## EXERCISE DESCRIPTION
Show all lines below holding the string "TCP拥塞控制".

## DATA RECORDS
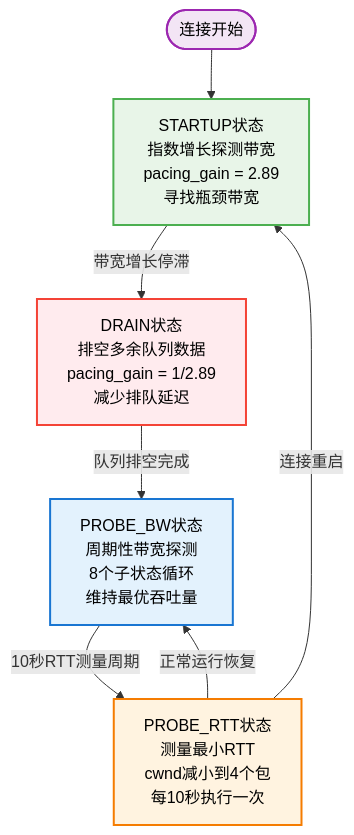
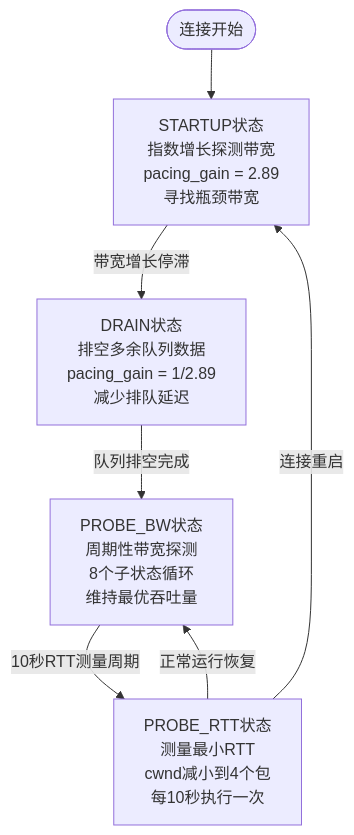
One commit to Dtheme/CS-base changed the sixth of 9 diagrams in 计算机网络/3.6传输层：TCP拥塞控制.md. Above: the diagram before and after it, drawn with Mermaid. The commit also changed other lines of this file and 51 other files, not shown here.

````diff
--- a/计算机网络/3.6传输层：TCP拥塞控制.md
+++ b/计算机网络/3.6传输层：TCP拥塞控制.md
@@ -590,25 +597,13 @@
 ```mermaid
 flowchart TD
     Start([连接开始]) --> STARTUP[STARTUP状态<br/>指数增长探测带宽<br/>pacing_gain = 2.89<br/>寻找瓶颈带宽]
     
     STARTUP -->|带宽增长停滞| DRAIN[DRAIN状态<br/>排空多余队列数据<br/>pacing_gain = 1/2.89<br/>减少排队延迟]
     
     DRAIN -->|队列排空完成| PROBE_BW[PROBE_BW状态<br/>周期性带宽探测<br/>8个子状态循环<br/>维持最优吞吐量]
     
     PROBE_BW -->|10秒RTT测量周期| PROBE_RTT[PROBE_RTT状态<br/>测量最小RTT<br/>cwnd减小到4个包<br/>每10秒执行一次]
     
     PROBE_RTT -->|连接重启| STARTUP
     PROBE_RTT -->|正常运行恢复| PROBE_BW
-    
-    classDef startupState fill:#e8f5e8,stroke:#4caf50,stroke-width:2px,color:#000000
-    classDef drainState fill:#ffebee,stroke:#f44336,stroke-width:2px,color:#000000
-    classDef probeBwState fill:#e3f2fd,stroke:#1976d2,stroke-width:2px,color:#000000
-    classDef probeRttState fill:#fff3e0,stroke:#f57c00,stroke-width:2px,color:#000000
-    classDef initState fill:#f3e5f5,stroke:#9c27b0,stroke-width:2px,color:#000000
-    
-    class Start initState
-    class STARTUP startupState
-    class DRAIN drainState
-    class PROBE_BW probeBwState
-    class PROBE_RTT probeRttState
 ```
````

## SOLUTION
One commit to Dtheme/CS-base changed the sixth of 9 diagrams in 计算机网络/3.6传输层：TCP拥塞控制.md. Above: the diagram before and after it, drawn with Mermaid. The commit also changed other lines of this file and 51 other files, not shown here.
--- a/计算机网络/3.6传输层：TCP拥塞控制.md
+++ b/计算机网络/3.6传输层：TCP拥塞控制.md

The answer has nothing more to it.